Your goal - Retype every entry in its entirety, without alteration.
= = = = =
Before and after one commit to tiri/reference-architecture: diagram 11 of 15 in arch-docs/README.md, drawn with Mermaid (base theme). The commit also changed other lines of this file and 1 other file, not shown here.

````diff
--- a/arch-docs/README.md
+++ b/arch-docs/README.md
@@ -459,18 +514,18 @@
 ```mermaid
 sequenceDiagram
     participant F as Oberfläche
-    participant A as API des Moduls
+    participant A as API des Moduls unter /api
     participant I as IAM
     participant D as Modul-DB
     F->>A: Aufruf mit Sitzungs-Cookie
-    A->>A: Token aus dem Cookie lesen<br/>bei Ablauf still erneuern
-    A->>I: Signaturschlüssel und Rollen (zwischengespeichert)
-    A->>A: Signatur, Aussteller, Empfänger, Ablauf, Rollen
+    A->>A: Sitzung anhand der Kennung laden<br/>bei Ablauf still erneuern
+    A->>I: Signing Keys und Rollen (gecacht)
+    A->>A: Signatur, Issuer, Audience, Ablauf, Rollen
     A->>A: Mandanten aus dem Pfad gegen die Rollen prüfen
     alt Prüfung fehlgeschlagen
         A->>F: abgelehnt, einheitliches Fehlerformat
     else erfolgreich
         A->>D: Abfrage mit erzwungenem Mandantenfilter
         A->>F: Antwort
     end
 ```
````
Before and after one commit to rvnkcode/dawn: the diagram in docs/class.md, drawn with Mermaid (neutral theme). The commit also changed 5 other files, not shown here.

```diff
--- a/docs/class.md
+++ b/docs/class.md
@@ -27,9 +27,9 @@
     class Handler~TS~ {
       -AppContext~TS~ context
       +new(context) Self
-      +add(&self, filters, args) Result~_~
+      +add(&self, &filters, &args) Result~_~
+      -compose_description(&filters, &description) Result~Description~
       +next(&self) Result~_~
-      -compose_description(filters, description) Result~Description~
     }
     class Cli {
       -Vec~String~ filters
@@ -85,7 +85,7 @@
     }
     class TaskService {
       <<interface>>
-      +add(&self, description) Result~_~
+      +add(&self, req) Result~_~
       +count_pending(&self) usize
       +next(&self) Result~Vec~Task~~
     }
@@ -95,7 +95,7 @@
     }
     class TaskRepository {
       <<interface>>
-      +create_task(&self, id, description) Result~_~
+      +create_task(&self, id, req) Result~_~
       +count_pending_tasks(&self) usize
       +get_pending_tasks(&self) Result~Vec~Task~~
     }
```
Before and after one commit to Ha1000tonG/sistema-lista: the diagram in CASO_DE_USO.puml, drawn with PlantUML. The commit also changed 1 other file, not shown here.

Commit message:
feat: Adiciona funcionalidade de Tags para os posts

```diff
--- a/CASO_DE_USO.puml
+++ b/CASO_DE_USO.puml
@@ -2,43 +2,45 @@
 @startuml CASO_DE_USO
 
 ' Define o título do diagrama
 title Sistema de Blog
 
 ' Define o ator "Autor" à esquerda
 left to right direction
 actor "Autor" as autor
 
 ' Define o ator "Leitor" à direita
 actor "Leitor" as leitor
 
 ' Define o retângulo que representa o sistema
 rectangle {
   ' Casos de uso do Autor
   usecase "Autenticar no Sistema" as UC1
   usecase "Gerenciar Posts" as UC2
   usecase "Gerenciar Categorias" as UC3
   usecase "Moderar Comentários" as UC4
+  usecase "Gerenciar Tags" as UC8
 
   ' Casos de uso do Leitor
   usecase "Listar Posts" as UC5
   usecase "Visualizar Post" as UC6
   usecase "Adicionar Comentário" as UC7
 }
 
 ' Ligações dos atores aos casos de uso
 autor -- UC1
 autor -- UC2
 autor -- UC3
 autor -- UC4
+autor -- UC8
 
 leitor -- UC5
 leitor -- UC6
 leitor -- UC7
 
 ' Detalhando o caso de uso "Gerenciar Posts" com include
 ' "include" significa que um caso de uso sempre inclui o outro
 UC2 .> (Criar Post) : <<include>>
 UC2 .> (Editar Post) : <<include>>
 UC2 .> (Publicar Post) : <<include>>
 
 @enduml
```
= = = = =
Reply -
Before and after one commit to tiri/reference-architecture: diagram 11 of 15 in arch-docs/README.md, drawn with Mermaid (base theme). The commit also changed other lines of this file and 1 other file, not shown here.

````diff
--- a/arch-docs/README.md
+++ b/arch-docs/README.md
@@ -459,18 +514,18 @@
 ```mermaid
 sequenceDiagram
     participant F as Oberfläche
-    participant A as API des Moduls
+    participant A as API des Moduls unter /api
     participant I as IAM
     participant D as Modul-DB
     F->>A: Aufruf mit Sitzungs-Cookie
-    A->>A: Token aus dem Cookie lesen<br/>bei Ablauf still erneuern
-    A->>I: Signaturschlüssel und Rollen (zwischengespeichert)
-    A->>A: Signatur, Aussteller, Empfänger, Ablauf, Rollen
+    A->>A: Sitzung anhand der Kennung laden<br/>bei Ablauf still erneuern
+    A->>I: Signing Keys und Rollen (gecacht)
+    A->>A: Signatur, Issuer, Audience, Ablauf, Rollen
     A->>A: Mandanten aus dem Pfad gegen die Rollen prüfen
     alt Prüfung fehlgeschlagen
         A->>F: abgelehnt, einheitliches Fehlerformat
     else erfolgreich
         A->>D: Abfrage mit erzwungenem Mandantenfilter
         A->>F: Antwort
     end
 ```
````
Before and after one commit to rvnkcode/dawn: the diagram in docs/class.md, drawn with Mermaid (neutral theme). The commit also changed 5 other files, not shown here.

```diff
--- a/docs/class.md
+++ b/docs/class.md
@@ -27,9 +27,9 @@
     class Handler~TS~ {
       -AppContext~TS~ context
       +new(context) Self
-      +add(&self, filters, args) Result~_~
+      +add(&self, &filters, &args) Result~_~
+      -compose_description(&filters, &description) Result~Description~
       +next(&self) Result~_~
-      -compose_description(filters, description) Result~Description~
     }
     class Cli {
       -Vec~String~ filters
@@ -85,7 +85,7 @@
     }
     class TaskService {
       <<interface>>
-      +add(&self, description) Result~_~
+      +add(&self, req) Result~_~
       +count_pending(&self) usize
       +next(&self) Result~Vec~Task~~
     }
@@ -95,7 +95,7 @@
     }
     class TaskRepository {
       <<interface>>
-      +create_task(&self, id, description) Result~_~
+      +create_task(&self, id, req) Result~_~
       +count_pending_tasks(&self) usize
       +get_pending_tasks(&self) Result~Vec~Task~~
     }
```
Before and after one commit to Ha1000tonG/sistema-lista: the diagram in CASO_DE_USO.puml, drawn with PlantUML. The commit also changed 1 other file, not shown here.

Commit message:
feat: Adiciona funcionalidade de Tags para os posts

```diff
--- a/CASO_DE_USO.puml
+++ b/CASO_DE_USO.puml
@@ -2,43 +2,45 @@
 @startuml CASO_DE_USO
 
 ' Define o título do diagrama
 title Sistema de Blog
 
 ' Define o ator "Autor" à esquerda
 left to right direction
 actor "Autor" as autor
 
 ' Define o ator "Leitor" à direita
 actor "Leitor" as leitor
 
 ' Define o retângulo que representa o sistema
 rectangle {
   ' Casos de uso do Autor
   usecase "Autenticar no Sistema" as UC1
   usecase "Gerenciar Posts" as UC2
   usecase "Gerenciar Categorias" as UC3
   usecase "Moderar Comentários" as UC4
+  usecase "Gerenciar Tags" as UC8
 
   ' Casos de uso do Leitor
   usecase "Listar Posts" as UC5
   usecase "Visualizar Post" as UC6
   usecase "Adicionar Comentário" as UC7
 }
 
 ' Ligações dos atores aos casos de uso
 autor -- UC1
 autor -- UC2
 autor -- UC3
 autor -- UC4
+autor -- UC8
 
 leitor -- UC5
 leitor -- UC6
 leitor -- UC7
 
 ' Detalhando o caso de uso "Gerenciar Posts" com include
 ' "include" significa que um caso de uso sempre inclui o outro
 UC2 .> (Criar Post) : <<include>>
 UC2 .> (Editar Post) : <<include>>
 UC2 .> (Publicar Post) : <<include>>
 
 @enduml
```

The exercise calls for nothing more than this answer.